On the date of the accident, the worker was inside a big steel tank and was spraying the interior with a flammable coating. A portable halogen light that he was using ignited a flash fire that caused serious burns. The worker was in the hospital burn unit for three days recovering after he was rescued from the tank.
The company, which is an industrial service provider, has now been cited by Cal/OSHA for no permit for working in a confined space, lack of personal protective equipment and proper ventilation for such a hazardous space, consciously allowing the use of an unauthorized electric light by a worker when he was painting in an explosive atmosphere, and other violations. There were a total of twelve other violations, which included not reporting the incident within eight hours, and proposed penalties totaling $82,090.
California had seven fatalities in confined spaces in 2011, as well as two injuries and one fatality due to rescue attempts. In 2012, Cal/OSHA started a confined space emphasis program to raise awareness and aid employers in adhering to proper safeguards. Injured workers similar to the one in this story may be able to get the necessary financial help to pay medical expenses and other benefits via a workers' compensation claim. An attorney with experience in workers' compensation law can help determine whether a client is eligible for such benefits.

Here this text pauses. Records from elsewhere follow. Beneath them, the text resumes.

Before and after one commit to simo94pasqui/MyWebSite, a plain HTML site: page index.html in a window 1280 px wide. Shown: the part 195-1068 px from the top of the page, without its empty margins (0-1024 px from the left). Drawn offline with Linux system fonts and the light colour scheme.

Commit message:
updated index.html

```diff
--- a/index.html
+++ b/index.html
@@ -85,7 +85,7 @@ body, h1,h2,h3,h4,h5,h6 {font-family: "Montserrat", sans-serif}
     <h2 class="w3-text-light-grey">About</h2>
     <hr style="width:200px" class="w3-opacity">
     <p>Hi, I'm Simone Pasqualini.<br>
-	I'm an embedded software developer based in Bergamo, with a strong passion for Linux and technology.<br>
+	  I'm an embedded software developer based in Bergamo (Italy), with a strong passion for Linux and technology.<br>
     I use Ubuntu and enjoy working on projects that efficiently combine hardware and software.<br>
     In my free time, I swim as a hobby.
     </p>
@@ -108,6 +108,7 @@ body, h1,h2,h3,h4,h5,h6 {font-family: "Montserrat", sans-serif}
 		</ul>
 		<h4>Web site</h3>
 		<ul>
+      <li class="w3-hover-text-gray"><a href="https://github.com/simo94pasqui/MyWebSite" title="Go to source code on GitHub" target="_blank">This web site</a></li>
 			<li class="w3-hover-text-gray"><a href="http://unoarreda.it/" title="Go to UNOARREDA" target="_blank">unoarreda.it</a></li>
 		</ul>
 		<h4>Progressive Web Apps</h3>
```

Source: Safety.BLR.com, "California company cited following confined space fire", July 08, 2014